#### [AIM OF THE EXERCISE]
Write out the entries below once more, exactly, with the pictures left out.

#### [PROVIDED INFORMATION]
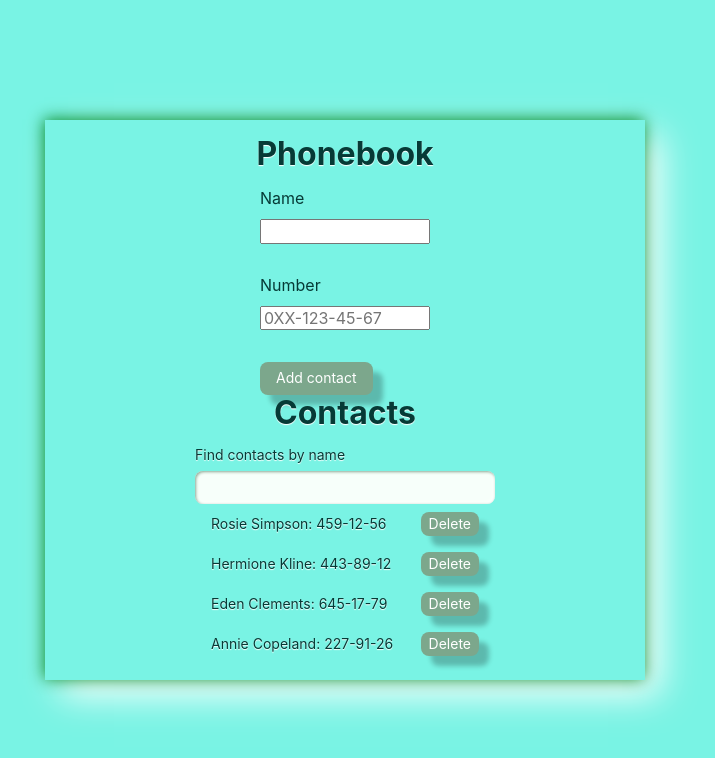
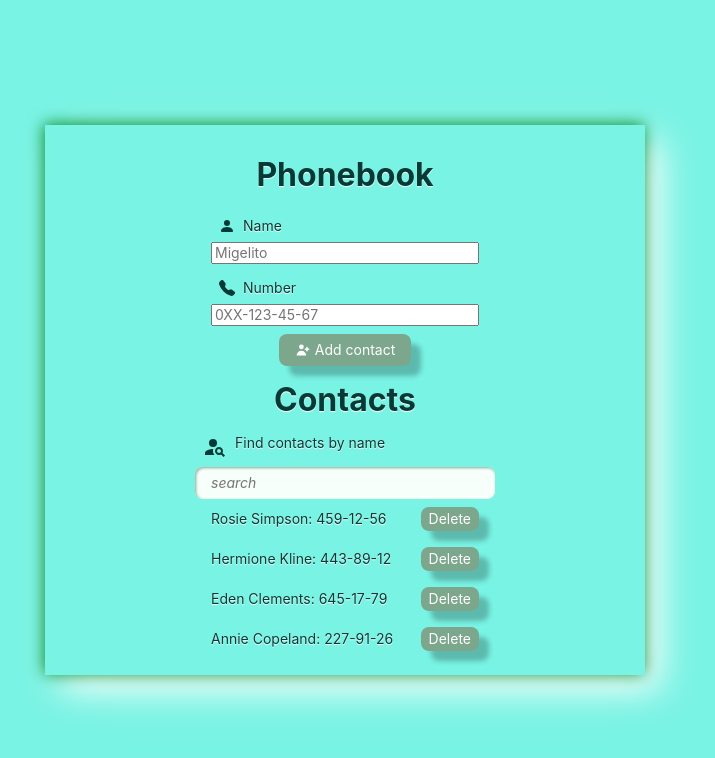
Before and after one commit to demadc/goit-react-hw-02-phonebook, a React (Create React App) app: page / in a window 1280 px wide. Shown: the top 758 px of the page, without its empty margins (295-1010 px from the left). Built offline with nearby package versions, Linux system fonts and the light colour scheme.

Commit message:
contacts styled

```diff
--- a/package.json
+++ b/package.json
@@ -12,6 +12,7 @@
     "nanoid": "^4.0.2",
     "react": "^18.1.0",
     "react-dom": "^18.1.0",
+    "react-icons": "^4.12.0",
     "react-scripts": "5.0.1",
     "styled-components": "^6.0.7",
     "web-vitals": "^2.1.3"
--- a/src/components/Filter/Filter.jsx
+++ b/src/components/Filter/Filter.jsx
@@ -1,12 +1,23 @@
 import React from 'react';
 import { Label, Field } from './Filter.styled';
 import PropTypes from 'prop-types';
+import { MdPersonSearch } from 'react-icons/md';
+import { LableWrapper } from 'components/Form/Form.styled';
 
 export const Filter = ({ value, onFilter }) => {
   return (
     <Label>
-      Find contacts by name
-      <Field type="text" value={value} onChange={onFilter} />
+      <LableWrapper>
+        <MdPersonSearch size="24" />
+        Find contacts by name
+      </LableWrapper>
+
+      <Field
+        type="text"
+        value={value}
+        onChange={onFilter}
+        placeholder="search"
+      />
     </Label>
   );
 };
--- a/src/components/Filter/Filter.styled.jsx
+++ b/src/components/Filter/Filter.styled.jsx
@@ -8,6 +8,8 @@ export const Label = styled.label`
   color: ${props => props.theme.colors.accent};
   text-shadow: ${props => props.theme.shadows.textShadow};
 `;
+
+// export const LableWrapper = styled.div``;
 
 export const Field = styled.input`
   padding-top: ${p => p.theme.space[3]}px;
--- a/src/components/Form/Form.jsx
+++ b/src/components/Form/Form.jsx
@@ -1,7 +1,9 @@
 import { Formik, Field, Form } from 'formik';
 import { nanoid } from 'nanoid/non-secure';
 import PropTypes from 'prop-types';
-import { Label, Button } from './Form.styled';
+import { Label, LableWrapper, Button } from './Form.styled';
+import { HiUserAdd } from 'react-icons/hi';
+import { BsFillTelephoneFill, BsPersonFill } from 'react-icons/bs';
 
 const idName = nanoid;
 const idNum = nanoid;
@@ -21,19 +23,27 @@ export const ContactForm = ({ onAddContact }) => {
       >
         <Form>
           <Label htmlFor={idName}>
-            Name
+            <LableWrapper>
+              <BsPersonFill size="16" />
+              Name
+            </LableWrapper>
+
             <Field
               id={idName}
               type="text"
               name="name"
               pattern="^[a-zA-Zа-яА-Я]+(([' \-][a-zA-Zа-яА-Я ])?[a-zA-Zа-яА-Я]*)*$"
-              // pattern="\+?\d{1,4}?[ .\-\s]?\(?\d{1,3}?\)?[ .\-\\s]?\d{1,4}[ .\-\s]?\d{1,4}[ .\-\s]?\d{1,9}"
+              placeholder="Migelito"
               title="Name may contain only letters, apostrophe, dash and spaces. For example Adrian, Jacob Mercer, Charles de Batz de Castelmore d'Artagnan"
               required
             />
           </Label>
           <Label>
-            Number
+            <LableWrapper>
+              <BsFillTelephoneFill size="16" />
+              Number
+            </LableWrapper>
+
             <Field
               id={idNum}
               type="tel"
@@ -45,7 +55,10 @@ export const ContactForm = ({ onAddContact }) => {
             />
           </Label>
 
-          <Button type="submit">Add contact</Button>
+          <Button type="submit">
+            <HiUserAdd size="16" />
+            Add contact
+          </Button>
         </Form>
       </Formik>
     </>
--- a/src/components/Form/Form.styled.jsx
+++ b/src/components/Form/Form.styled.jsx
@@ -1,10 +1,12 @@
 import styled from 'styled-components';
+import { Form as FormikForm } from 'formik';
 
-export const Form = styled.form`
+export const Form = styled(FormikForm)`
   display: flex;
   flex-direction: column;
   align-items: center;
   gap: 12px;
+
   margin-bottom: ${props => props.theme.space[4]}px;
   padding: ${props => props.theme.space[3]}px;
 
@@ -15,34 +17,32 @@ export const Form = styled.form`
 export const Label = styled.label`
   display: flex;
   flex-direction: column;
-  justify-content: center;
-  gap: 12px;
-
-  width: 170px;
-  margin-bottom: 32px;
-
-  color: ${props => props.theme.colors.accent};
-  font-weight: 400;
-  font-size: 16px;
-`;
-
-export const Field = styled.input`
-  display: flex;
-  flex-direction: column;
   gap: 8px;
 
   max-width: 100%;
-  width: 500px;
+  width: 300px;
 
   color: ${props => props.theme.colors.accent};
   text-shadow: ${props => props.theme.shadows.textShadow};
+
+  padding-top: ${p => p.theme.space[3]}px;
+  padding-bottom: ${p => p.theme.space[3]}px;
+  padding-left: ${p => p.theme.space[4]}px;
+  padding-right: ${p => p.theme.space[4]}px;
+`;
+
+export const LableWrapper = styled.div`
+  display: flex;
+  gap: 8px;
+  margin-left: 8px;
 `;
 
 export const Button = styled.button`
-  display: inline-flex;
+  display: flex;
   align-items: center;
   justify-content: center;
   gap: ${p => p.theme.space[2]}px;
+  margin: 0 auto;
 
   padding-top: ${p => p.theme.space[3]}px;
   padding-bottom: ${p => p.theme.space[3]}px;
--- a/src/components/Header/Header.styled.jsx
+++ b/src/components/Header/Header.styled.jsx
@@ -1,6 +1,7 @@
 import styled from 'styled-components';
 
 export const MainHeader = styled.h1`
+  margin-top: ${props => props.theme.space[4]}px;
   margin-bottom: ${props => props.theme.space[4]}px;
   text-align: center;
   color: ${props => props.theme.colors.accent};
```
Also changed, not shown: 1 other file (tests, documents, lock files or other folders).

#### [ANSWER FOR THIS EXERCISE]
Before and after one commit to demadc/goit-react-hw-02-phonebook, a React (Create React App) app: page / in a window 1280 px wide. Shown: the top 758 px of the page, without its empty margins (295-1010 px from the left). Built offline with nearby package versions, Linux system fonts and the light colour scheme.

Commit message:
contacts styled

```diff
--- a/package.json
+++ b/package.json
@@ -12,6 +12,7 @@
     "nanoid": "^4.0.2",
     "react": "^18.1.0",
     "react-dom": "^18.1.0",
+    "react-icons": "^4.12.0",
     "react-scripts": "5.0.1",
     "styled-components": "^6.0.7",
     "web-vitals": "^2.1.3"
--- a/src/components/Filter/Filter.jsx
+++ b/src/components/Filter/Filter.jsx
@@ -1,12 +1,23 @@
 import React from 'react';
 import { Label, Field } from './Filter.styled';
 import PropTypes from 'prop-types';
+import { MdPersonSearch } from 'react-icons/md';
+import { LableWrapper } from 'components/Form/Form.styled';
 
 export const Filter = ({ value, onFilter }) => {
   return (
     <Label>
-      Find contacts by name
-      <Field type="text" value={value} onChange={onFilter} />
+      <LableWrapper>
+        <MdPersonSearch size="24" />
+        Find contacts by name
+      </LableWrapper>
+
+      <Field
+        type="text"
+        value={value}
+        onChange={onFilter}
+        placeholder="search"
+      />
     </Label>
   );
 };
--- a/src/components/Filter/Filter.styled.jsx
+++ b/src/components/Filter/Filter.styled.jsx
@@ -8,6 +8,8 @@ export const Label = styled.label`
   color: ${props => props.theme.colors.accent};
   text-shadow: ${props => props.theme.shadows.textShadow};
 `;
+
+// export const LableWrapper = styled.div``;
 
 export const Field = styled.input`
   padding-top: ${p => p.theme.space[3]}px;
--- a/src/components/Form/Form.jsx
+++ b/src/components/Form/Form.jsx
@@ -1,7 +1,9 @@
 import { Formik, Field, Form } from 'formik';
 import { nanoid } from 'nanoid/non-secure';
 import PropTypes from 'prop-types';
-import { Label, Button } from './Form.styled';
+import { Label, LableWrapper, Button } from './Form.styled';
+import { HiUserAdd } from 'react-icons/hi';
+import { BsFillTelephoneFill, BsPersonFill } from 'react-icons/bs';
 
 const idName = nanoid;
 const idNum = nanoid;
@@ -21,19 +23,27 @@ export const ContactForm = ({ onAddContact }) => {
       >
         <Form>
           <Label htmlFor={idName}>
-            Name
+            <LableWrapper>
+              <BsPersonFill size="16" />
+              Name
+            </LableWrapper>
+
             <Field
               id={idName}
               type="text"
               name="name"
               pattern="^[a-zA-Zа-яА-Я]+(([' \-][a-zA-Zа-яА-Я ])?[a-zA-Zа-яА-Я]*)*$"
-              // pattern="\+?\d{1,4}?[ .\-\s]?\(?\d{1,3}?\)?[ .\-\\s]?\d{1,4}[ .\-\s]?\d{1,4}[ .\-\s]?\d{1,9}"
+              placeholder="Migelito"
               title="Name may contain only letters, apostrophe, dash and spaces. For example Adrian, Jacob Mercer, Charles de Batz de Castelmore d'Artagnan"
               required
             />
           </Label>
           <Label>
-            Number
+            <LableWrapper>
+              <BsFillTelephoneFill size="16" />
+              Number
+            </LableWrapper>
+
             <Field
               id={idNum}
               type="tel"
@@ -45,7 +55,10 @@ export const ContactForm = ({ onAddContact }) => {
             />
           </Label>
 
-          <Button type="submit">Add contact</Button>
+          <Button type="submit">
+            <HiUserAdd size="16" />
+            Add contact
+          </Button>
         </Form>
       </Formik>
     </>
--- a/src/components/Form/Form.styled.jsx
+++ b/src/components/Form/Form.styled.jsx
@@ -1,10 +1,12 @@
 import styled from 'styled-components';
+import { Form as FormikForm } from 'formik';
 
-export const Form = styled.form`
+export const Form = styled(FormikForm)`
   display: flex;
   flex-direction: column;
   align-items: center;
   gap: 12px;
+
   margin-bottom: ${props => props.theme.space[4]}px;
   padding: ${props => props.theme.space[3]}px;
 
@@ -15,34 +17,32 @@ export const Form = styled.form`
 export const Label = styled.label`
   display: flex;
   flex-direction: column;
-  justify-content: center;
-  gap: 12px;
-
-  width: 170px;
-  margin-bottom: 32px;
-
-  color: ${props => props.theme.colors.accent};
-  font-weight: 400;
-  font-size: 16px;
-`;
-
-export const Field = styled.input`
-  display: flex;
-  flex-direction: column;
   gap: 8px;
 
   max-width: 100%;
-  width: 500px;
+  width: 300px;
 
   color: ${props => props.theme.colors.accent};
   text-shadow: ${props => props.theme.shadows.textShadow};
+
+  padding-top: ${p => p.theme.space[3]}px;
+  padding-bottom: ${p => p.theme.space[3]}px;
+  padding-left: ${p => p.theme.space[4]}px;
+  padding-right: ${p => p.theme.space[4]}px;
+`;
+
+export const LableWrapper = styled.div`
+  display: flex;
+  gap: 8px;
+  margin-left: 8px;
 `;
 
 export const Button = styled.button`
-  display: inline-flex;
+  display: flex;
   align-items: center;
   justify-content: center;
   gap: ${p => p.theme.space[2]}px;
+  margin: 0 auto;
 
   padding-top: ${p => p.theme.space[3]}px;
   padding-bottom: ${p => p.theme.space[3]}px;
--- a/src/components/Header/Header.styled.jsx
+++ b/src/components/Header/Header.styled.jsx
@@ -1,6 +1,7 @@
 import styled from 'styled-components';
 
 export const MainHeader = styled.h1`
+  margin-top: ${props => props.theme.space[4]}px;
   margin-bottom: ${props => props.theme.space[4]}px;
   text-align: center;
   color: ${props => props.theme.colors.accent};
```
Also changed, not shown: 1 other file (tests, documents, lock files or other folders).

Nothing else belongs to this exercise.